_YOUR INSTRUCTIONS_. Say only the number of lines in the entries below that contain "https".

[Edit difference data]
***

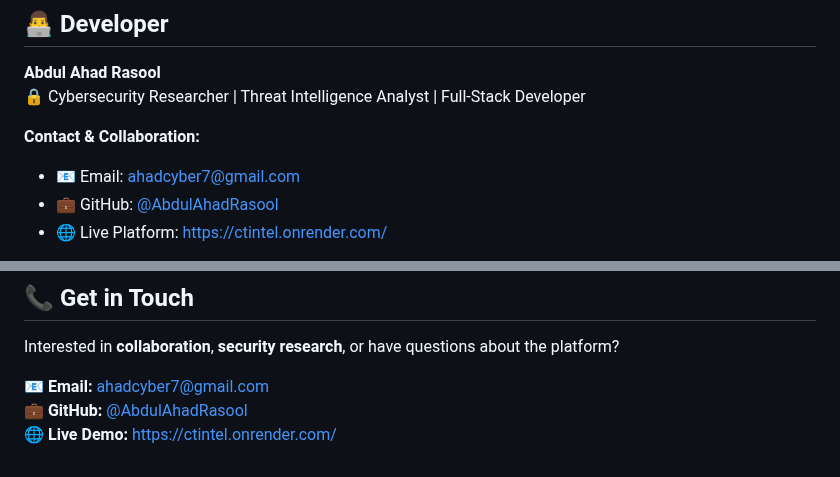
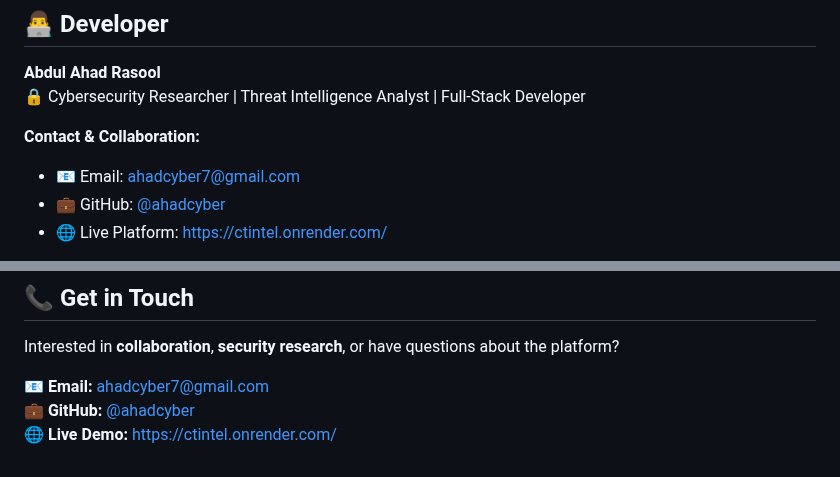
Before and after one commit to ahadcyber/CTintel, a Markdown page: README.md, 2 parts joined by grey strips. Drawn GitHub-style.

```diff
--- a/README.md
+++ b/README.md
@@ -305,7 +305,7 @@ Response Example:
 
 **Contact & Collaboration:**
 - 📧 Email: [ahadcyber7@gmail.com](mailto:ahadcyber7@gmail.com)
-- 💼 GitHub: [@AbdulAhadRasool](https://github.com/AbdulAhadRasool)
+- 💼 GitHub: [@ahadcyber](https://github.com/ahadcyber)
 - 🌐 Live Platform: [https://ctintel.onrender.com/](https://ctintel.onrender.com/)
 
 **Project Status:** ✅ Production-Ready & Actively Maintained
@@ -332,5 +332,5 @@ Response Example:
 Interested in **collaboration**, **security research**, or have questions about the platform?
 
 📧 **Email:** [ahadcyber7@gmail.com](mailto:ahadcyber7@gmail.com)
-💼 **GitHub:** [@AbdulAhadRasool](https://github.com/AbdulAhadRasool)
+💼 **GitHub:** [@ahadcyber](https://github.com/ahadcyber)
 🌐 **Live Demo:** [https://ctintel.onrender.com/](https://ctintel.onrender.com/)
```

***

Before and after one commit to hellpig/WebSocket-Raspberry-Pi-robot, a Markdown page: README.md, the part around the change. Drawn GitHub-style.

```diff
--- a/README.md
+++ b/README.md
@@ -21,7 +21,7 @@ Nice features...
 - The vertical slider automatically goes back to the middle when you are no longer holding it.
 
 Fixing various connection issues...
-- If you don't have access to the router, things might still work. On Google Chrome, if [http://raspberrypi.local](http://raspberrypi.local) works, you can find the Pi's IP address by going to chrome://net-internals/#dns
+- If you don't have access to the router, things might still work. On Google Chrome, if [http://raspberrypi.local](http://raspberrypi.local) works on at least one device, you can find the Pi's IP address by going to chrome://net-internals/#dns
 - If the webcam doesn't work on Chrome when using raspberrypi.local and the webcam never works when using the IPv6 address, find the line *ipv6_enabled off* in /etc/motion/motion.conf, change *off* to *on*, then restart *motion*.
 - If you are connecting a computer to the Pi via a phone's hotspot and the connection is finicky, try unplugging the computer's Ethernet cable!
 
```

***

_RESULT OF THIS TASK_. 6